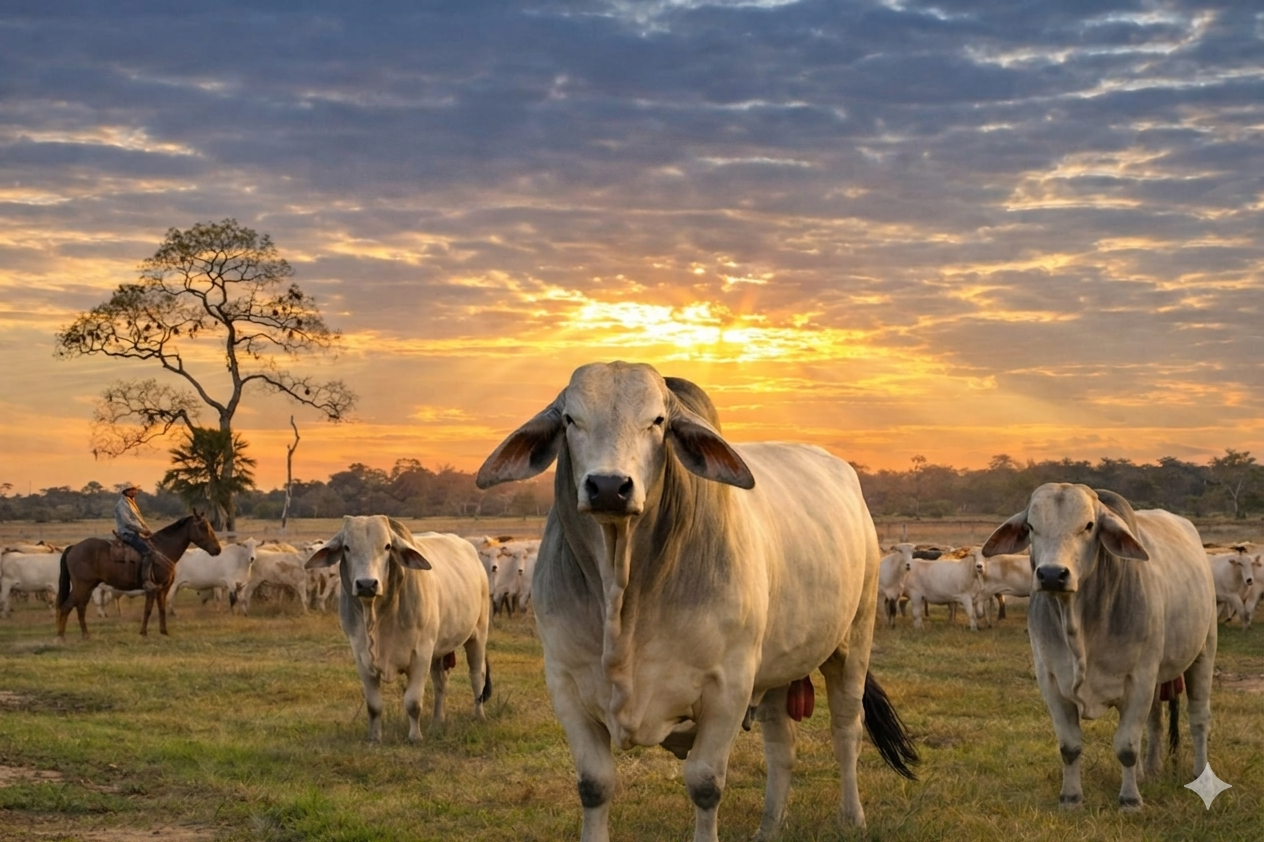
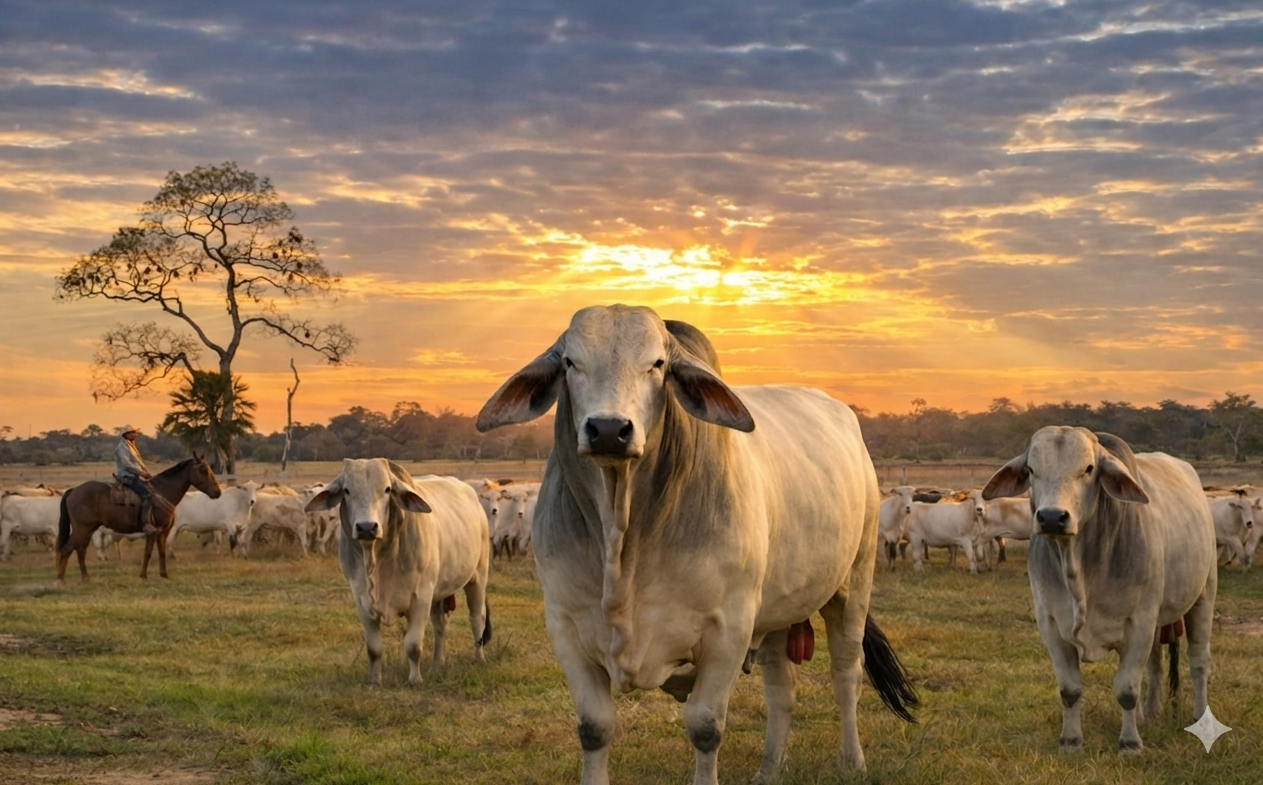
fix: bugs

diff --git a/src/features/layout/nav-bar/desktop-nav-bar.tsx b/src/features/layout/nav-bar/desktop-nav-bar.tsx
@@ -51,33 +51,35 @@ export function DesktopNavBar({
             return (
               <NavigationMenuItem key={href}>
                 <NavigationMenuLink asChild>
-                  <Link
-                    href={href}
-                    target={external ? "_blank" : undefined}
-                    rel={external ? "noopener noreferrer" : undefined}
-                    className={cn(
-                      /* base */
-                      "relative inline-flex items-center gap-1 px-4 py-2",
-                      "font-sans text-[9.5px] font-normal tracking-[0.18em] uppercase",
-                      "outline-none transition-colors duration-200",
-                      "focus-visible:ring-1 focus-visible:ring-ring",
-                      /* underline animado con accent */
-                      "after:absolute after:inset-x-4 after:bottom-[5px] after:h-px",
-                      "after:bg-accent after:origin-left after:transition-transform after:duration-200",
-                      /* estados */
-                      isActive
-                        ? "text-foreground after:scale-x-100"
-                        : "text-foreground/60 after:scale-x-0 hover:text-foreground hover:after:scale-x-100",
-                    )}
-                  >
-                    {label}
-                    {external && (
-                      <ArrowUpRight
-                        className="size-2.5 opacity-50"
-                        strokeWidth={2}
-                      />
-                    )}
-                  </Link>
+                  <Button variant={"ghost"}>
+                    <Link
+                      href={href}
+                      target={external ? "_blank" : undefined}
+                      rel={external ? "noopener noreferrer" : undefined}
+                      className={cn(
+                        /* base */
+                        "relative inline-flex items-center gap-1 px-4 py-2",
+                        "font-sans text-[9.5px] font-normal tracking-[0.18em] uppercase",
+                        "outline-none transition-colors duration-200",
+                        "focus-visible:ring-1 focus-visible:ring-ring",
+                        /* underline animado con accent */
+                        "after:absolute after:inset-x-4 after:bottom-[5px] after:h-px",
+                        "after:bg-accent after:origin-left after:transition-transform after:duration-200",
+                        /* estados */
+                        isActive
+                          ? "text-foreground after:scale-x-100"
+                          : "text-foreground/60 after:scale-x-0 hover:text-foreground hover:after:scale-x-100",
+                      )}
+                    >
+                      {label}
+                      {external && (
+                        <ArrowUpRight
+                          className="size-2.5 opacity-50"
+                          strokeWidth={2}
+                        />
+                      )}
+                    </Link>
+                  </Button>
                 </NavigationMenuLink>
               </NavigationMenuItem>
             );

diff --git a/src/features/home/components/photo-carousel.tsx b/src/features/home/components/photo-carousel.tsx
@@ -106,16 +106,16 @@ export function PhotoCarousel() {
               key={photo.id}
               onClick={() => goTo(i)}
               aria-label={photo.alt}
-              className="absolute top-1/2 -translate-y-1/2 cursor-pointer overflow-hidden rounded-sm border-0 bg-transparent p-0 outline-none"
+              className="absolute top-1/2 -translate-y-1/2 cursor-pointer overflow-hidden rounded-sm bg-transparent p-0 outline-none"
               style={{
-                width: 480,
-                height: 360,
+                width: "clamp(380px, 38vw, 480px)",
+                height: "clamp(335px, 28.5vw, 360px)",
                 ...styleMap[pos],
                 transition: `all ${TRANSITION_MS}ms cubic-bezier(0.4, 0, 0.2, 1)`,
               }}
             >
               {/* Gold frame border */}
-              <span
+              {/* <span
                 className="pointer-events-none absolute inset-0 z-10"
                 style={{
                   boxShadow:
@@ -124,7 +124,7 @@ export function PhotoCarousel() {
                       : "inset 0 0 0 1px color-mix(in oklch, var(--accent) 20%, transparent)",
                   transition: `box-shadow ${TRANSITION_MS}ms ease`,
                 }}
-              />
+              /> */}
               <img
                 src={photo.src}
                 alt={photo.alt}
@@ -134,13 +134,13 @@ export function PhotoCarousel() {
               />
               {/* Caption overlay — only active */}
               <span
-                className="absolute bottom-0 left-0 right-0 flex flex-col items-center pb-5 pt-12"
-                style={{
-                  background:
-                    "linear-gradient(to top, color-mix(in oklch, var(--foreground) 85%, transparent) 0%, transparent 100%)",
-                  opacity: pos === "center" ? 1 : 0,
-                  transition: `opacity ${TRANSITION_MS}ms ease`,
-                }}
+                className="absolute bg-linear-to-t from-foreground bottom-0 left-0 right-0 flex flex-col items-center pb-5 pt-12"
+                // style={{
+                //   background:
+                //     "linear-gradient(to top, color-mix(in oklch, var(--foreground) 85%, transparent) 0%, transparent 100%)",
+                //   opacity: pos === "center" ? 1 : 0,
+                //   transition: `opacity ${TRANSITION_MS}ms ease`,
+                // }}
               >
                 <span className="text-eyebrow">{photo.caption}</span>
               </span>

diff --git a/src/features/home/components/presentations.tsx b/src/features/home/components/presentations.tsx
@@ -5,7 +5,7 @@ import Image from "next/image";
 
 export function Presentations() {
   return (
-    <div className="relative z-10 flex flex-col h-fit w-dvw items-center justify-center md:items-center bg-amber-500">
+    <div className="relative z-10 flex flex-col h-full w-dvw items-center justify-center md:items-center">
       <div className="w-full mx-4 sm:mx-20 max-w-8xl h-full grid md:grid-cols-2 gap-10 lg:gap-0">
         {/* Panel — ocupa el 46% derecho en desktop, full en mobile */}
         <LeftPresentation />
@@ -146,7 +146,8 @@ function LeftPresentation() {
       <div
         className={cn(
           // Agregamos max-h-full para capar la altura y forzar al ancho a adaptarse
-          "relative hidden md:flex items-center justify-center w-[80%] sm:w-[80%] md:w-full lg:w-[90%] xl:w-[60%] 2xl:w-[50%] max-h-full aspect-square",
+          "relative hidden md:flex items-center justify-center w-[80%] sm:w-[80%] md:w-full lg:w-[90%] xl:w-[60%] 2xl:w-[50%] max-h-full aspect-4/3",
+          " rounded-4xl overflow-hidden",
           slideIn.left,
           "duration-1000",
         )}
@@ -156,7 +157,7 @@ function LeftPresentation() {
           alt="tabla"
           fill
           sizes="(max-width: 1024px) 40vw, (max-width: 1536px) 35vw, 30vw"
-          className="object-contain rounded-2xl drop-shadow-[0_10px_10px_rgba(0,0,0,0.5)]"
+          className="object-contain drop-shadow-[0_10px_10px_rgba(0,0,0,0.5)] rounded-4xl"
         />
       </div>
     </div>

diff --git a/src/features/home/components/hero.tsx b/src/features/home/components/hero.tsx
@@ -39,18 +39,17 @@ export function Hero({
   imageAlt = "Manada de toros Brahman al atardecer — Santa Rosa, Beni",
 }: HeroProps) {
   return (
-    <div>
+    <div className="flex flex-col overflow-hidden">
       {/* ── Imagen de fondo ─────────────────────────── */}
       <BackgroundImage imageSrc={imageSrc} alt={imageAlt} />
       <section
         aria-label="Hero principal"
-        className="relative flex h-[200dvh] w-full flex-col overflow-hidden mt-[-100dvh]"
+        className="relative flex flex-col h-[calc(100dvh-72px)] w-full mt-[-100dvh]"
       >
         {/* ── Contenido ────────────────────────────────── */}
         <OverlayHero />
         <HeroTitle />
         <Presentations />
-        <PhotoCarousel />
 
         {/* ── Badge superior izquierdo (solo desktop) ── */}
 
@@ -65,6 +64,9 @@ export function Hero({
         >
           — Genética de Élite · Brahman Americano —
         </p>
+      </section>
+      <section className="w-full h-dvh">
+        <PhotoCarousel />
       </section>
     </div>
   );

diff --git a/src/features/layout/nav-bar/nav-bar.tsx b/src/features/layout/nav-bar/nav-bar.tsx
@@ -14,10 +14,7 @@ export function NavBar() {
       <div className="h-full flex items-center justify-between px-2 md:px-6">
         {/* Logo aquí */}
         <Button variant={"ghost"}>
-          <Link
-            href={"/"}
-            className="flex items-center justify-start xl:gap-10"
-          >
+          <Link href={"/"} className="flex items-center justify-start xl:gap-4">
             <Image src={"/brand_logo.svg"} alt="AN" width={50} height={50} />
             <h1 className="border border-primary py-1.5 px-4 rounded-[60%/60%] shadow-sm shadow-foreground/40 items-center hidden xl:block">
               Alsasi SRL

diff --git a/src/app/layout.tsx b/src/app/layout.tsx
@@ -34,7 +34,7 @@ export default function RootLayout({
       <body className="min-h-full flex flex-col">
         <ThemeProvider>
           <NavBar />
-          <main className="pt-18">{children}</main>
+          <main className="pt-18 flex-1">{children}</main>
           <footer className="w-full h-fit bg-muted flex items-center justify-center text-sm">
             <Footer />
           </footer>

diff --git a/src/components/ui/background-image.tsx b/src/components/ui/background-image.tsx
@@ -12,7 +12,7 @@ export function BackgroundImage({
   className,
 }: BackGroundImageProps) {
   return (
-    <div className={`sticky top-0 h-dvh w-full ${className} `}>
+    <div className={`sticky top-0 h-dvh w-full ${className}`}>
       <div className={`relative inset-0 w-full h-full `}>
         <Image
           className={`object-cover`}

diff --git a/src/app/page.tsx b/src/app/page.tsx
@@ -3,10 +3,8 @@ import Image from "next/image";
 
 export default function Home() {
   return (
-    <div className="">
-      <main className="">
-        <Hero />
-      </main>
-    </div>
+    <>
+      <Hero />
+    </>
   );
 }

====================

Required action = Go through the entries and return each line where the word "border" appears.

Written answer =
-              className="absolute top-1/2 -translate-y-1/2 cursor-pointer overflow-hidden rounded-sm border-0 bg-transparent p-0 outline-none"
               {/* Gold frame border */}
             <h1 className="border border-primary py-1.5 px-4 rounded-[60%/60%] shadow-sm shadow-foreground/40 items-center hidden xl:block">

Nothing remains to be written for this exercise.